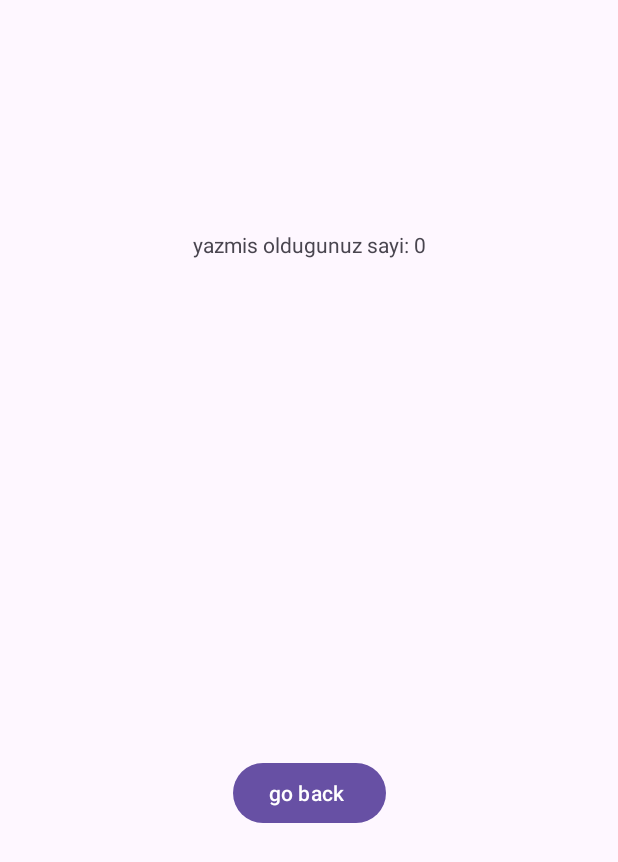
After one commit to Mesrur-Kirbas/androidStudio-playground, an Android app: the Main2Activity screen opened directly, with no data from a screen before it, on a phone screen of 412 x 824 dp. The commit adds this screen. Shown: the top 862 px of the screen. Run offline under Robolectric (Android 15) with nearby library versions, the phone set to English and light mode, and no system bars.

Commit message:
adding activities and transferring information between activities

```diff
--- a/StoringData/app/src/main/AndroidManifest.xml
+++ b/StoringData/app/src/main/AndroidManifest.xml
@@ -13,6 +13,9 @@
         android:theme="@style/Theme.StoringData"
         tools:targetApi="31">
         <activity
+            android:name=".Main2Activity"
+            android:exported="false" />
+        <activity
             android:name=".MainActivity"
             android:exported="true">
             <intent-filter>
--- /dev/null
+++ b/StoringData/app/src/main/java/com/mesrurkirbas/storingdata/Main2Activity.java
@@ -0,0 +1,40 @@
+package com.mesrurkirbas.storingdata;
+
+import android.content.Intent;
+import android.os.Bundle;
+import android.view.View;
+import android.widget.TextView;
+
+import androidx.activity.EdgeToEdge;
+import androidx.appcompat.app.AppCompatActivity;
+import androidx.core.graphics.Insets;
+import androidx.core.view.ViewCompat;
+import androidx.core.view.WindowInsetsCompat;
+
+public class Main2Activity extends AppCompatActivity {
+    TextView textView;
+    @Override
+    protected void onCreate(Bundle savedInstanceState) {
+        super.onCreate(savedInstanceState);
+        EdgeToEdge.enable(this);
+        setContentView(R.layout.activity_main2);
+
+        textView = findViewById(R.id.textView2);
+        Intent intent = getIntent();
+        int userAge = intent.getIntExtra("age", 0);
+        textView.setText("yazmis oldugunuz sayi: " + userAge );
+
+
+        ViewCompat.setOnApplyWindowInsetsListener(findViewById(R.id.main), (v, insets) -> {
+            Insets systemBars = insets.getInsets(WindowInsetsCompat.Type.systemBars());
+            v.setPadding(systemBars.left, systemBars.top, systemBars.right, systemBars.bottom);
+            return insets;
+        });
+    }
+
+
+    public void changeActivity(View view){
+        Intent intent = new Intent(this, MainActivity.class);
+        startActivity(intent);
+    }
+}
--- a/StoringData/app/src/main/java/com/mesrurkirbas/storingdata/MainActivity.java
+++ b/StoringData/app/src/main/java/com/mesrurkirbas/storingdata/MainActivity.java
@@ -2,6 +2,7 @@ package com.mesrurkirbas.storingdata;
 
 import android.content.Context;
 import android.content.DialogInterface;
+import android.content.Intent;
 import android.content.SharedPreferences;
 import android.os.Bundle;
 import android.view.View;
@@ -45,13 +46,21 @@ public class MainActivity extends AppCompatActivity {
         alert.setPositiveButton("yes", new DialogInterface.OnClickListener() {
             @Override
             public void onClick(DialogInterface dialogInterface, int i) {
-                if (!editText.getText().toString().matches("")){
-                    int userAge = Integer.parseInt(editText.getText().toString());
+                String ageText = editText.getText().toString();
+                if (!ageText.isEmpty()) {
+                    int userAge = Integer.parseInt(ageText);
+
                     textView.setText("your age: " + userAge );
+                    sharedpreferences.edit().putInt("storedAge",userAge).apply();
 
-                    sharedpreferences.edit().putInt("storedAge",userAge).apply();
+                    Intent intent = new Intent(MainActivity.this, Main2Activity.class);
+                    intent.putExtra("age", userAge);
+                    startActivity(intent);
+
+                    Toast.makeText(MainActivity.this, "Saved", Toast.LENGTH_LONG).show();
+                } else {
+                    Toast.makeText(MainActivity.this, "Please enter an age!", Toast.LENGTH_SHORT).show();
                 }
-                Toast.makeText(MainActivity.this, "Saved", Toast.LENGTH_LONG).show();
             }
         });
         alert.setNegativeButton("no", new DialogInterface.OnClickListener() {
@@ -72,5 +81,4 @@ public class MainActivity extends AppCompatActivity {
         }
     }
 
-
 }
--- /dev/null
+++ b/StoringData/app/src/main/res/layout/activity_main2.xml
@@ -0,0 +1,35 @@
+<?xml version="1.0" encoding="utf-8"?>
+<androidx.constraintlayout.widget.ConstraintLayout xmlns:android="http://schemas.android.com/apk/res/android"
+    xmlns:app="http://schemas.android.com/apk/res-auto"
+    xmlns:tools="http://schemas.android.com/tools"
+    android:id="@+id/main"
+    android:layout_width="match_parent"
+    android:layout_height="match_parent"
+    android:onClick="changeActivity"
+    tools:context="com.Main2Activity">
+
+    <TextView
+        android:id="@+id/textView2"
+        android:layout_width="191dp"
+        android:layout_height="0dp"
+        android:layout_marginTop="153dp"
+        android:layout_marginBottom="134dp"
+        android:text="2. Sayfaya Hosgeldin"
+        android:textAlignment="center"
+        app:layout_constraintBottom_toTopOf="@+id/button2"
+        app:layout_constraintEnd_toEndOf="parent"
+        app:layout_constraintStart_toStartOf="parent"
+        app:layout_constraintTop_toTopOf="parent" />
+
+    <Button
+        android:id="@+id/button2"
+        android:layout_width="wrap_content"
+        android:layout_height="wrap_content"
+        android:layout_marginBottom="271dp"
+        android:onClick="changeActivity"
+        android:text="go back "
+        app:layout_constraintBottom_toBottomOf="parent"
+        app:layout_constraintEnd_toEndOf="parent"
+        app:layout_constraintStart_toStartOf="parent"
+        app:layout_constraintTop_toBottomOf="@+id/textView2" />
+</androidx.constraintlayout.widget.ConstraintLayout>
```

* * * * *

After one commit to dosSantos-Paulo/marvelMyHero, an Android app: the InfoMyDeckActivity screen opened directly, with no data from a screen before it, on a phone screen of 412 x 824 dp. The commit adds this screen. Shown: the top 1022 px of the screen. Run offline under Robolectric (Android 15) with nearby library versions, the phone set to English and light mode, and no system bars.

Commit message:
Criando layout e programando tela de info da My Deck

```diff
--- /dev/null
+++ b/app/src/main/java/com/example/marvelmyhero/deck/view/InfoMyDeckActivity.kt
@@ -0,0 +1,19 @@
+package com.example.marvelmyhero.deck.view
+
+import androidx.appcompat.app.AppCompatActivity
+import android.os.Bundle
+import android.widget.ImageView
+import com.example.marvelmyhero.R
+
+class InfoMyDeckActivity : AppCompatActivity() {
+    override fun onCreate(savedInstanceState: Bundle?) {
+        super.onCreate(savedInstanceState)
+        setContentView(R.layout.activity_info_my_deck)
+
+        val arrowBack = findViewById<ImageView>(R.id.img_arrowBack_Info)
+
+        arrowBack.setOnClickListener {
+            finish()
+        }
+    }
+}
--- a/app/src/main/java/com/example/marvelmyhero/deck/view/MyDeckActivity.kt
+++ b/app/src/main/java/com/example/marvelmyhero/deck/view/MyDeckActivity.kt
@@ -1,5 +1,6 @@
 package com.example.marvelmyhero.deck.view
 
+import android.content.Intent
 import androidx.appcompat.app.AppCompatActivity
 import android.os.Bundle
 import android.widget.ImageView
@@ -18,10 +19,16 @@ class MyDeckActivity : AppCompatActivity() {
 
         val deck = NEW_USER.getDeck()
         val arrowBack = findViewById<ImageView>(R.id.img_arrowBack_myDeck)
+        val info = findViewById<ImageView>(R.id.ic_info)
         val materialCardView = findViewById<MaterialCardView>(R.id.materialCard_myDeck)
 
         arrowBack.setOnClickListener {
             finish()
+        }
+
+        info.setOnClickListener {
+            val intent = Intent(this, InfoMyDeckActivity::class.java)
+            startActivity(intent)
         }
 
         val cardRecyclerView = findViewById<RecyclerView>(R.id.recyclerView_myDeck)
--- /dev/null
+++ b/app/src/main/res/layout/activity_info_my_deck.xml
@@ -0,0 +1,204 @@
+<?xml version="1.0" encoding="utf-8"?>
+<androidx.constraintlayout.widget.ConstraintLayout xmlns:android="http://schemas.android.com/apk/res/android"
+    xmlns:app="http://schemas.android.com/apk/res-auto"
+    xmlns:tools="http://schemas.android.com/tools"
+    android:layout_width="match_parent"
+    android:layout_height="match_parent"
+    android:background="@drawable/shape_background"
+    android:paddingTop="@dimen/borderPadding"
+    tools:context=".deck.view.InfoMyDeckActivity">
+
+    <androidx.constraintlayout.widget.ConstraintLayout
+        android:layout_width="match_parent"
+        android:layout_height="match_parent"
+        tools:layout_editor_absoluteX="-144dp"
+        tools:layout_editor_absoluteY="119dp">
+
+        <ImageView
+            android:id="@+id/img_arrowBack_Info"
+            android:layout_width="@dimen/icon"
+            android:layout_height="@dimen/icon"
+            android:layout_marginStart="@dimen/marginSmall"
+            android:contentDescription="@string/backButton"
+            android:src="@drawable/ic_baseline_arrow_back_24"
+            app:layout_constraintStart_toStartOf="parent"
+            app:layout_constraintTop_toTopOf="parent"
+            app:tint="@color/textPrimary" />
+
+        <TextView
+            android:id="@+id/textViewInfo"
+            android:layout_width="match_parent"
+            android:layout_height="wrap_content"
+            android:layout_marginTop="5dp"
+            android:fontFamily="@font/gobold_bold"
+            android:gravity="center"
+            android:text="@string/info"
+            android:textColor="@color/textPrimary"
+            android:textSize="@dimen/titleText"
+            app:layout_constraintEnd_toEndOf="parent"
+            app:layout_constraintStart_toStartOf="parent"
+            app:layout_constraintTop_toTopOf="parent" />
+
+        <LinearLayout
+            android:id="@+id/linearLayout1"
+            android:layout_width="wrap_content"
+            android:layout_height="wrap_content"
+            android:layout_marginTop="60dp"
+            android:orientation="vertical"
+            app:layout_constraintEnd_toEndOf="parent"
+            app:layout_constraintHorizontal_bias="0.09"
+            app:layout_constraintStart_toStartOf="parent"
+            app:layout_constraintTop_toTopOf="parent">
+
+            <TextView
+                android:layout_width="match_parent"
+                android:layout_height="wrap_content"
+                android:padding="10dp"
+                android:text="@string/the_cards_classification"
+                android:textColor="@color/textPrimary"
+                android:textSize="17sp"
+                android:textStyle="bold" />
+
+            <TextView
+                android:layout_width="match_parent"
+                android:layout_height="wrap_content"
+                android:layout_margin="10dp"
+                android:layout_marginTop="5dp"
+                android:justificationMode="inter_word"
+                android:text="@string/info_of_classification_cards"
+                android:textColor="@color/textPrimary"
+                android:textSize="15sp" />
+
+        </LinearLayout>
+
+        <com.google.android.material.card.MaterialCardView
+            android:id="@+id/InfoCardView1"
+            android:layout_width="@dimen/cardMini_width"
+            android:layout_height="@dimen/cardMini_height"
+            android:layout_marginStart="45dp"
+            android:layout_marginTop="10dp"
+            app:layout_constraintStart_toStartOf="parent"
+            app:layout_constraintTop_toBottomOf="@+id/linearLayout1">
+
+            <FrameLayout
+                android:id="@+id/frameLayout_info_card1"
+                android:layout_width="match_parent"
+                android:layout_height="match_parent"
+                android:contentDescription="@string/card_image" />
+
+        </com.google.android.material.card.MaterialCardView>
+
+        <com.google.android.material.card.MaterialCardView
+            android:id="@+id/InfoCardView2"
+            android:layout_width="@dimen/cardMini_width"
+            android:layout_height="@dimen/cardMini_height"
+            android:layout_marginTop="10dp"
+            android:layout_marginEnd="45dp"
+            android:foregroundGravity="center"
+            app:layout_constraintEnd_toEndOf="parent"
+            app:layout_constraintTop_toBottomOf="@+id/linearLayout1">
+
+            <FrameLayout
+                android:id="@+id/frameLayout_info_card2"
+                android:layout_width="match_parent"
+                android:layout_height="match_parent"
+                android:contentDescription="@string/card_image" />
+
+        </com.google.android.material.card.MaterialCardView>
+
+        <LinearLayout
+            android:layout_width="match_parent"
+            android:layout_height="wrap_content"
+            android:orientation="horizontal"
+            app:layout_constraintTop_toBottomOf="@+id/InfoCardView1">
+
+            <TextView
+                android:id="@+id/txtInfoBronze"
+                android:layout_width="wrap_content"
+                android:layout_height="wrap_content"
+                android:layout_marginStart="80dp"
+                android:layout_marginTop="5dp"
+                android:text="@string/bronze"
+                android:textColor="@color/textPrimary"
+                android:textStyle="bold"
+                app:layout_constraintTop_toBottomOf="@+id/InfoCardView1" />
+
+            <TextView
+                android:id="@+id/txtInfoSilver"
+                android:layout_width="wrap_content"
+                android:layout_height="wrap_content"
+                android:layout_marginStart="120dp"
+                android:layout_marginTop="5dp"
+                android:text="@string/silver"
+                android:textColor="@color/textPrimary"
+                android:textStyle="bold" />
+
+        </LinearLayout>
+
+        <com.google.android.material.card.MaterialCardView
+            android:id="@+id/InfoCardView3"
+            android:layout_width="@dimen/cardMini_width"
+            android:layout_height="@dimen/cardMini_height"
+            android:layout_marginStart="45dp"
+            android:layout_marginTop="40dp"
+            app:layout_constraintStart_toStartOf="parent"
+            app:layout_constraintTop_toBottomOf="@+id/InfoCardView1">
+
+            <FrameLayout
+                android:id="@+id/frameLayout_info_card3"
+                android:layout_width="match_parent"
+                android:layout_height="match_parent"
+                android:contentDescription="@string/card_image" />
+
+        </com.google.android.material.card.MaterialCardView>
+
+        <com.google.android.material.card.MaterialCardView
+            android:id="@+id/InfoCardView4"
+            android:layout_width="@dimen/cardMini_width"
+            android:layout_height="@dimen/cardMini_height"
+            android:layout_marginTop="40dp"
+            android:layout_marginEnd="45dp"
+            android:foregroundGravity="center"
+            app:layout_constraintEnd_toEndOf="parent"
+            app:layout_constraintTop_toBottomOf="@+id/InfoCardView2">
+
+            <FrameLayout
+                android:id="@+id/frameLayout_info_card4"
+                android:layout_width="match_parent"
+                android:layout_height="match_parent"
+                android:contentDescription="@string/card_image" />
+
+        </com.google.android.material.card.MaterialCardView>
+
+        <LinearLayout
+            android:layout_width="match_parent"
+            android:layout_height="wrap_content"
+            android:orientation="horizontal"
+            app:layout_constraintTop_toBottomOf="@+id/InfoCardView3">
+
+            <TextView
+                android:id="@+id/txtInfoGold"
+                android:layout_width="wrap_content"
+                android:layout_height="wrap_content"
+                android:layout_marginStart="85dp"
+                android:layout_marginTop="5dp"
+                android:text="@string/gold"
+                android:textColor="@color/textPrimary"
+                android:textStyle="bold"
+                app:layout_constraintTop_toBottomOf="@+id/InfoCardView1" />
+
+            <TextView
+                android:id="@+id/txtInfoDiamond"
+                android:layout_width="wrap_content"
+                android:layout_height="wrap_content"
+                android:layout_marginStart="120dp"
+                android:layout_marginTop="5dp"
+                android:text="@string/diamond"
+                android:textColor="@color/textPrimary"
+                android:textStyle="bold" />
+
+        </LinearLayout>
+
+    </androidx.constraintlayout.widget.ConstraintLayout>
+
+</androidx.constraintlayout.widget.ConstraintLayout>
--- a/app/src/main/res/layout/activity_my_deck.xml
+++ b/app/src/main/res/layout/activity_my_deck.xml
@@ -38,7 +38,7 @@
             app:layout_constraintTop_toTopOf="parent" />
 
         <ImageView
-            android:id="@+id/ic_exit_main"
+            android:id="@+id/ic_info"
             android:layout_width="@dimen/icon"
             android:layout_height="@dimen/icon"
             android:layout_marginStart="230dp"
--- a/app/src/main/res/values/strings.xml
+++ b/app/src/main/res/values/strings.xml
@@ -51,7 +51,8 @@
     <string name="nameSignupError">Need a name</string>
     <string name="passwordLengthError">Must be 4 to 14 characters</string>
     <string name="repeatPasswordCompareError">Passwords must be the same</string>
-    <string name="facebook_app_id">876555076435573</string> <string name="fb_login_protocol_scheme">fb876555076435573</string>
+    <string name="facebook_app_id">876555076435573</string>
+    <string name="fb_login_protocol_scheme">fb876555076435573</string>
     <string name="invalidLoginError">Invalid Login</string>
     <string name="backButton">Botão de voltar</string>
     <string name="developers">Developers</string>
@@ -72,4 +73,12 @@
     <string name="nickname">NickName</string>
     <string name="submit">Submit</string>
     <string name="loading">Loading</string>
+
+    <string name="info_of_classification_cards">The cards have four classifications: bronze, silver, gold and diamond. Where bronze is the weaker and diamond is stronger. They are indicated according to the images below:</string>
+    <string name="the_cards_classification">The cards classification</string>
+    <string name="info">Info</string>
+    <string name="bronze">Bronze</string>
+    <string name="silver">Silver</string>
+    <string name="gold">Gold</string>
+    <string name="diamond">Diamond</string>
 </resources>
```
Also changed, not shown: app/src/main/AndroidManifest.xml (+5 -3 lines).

* * * * *

**Exercise instructions:**
Locate the word "center" in the data above. Copy every line carrying it.

**Solution to this problem:**
+        android:textAlignment="center"
+            android:gravity="center"
+            android:foregroundGravity="center"
+            android:foregroundGravity="center"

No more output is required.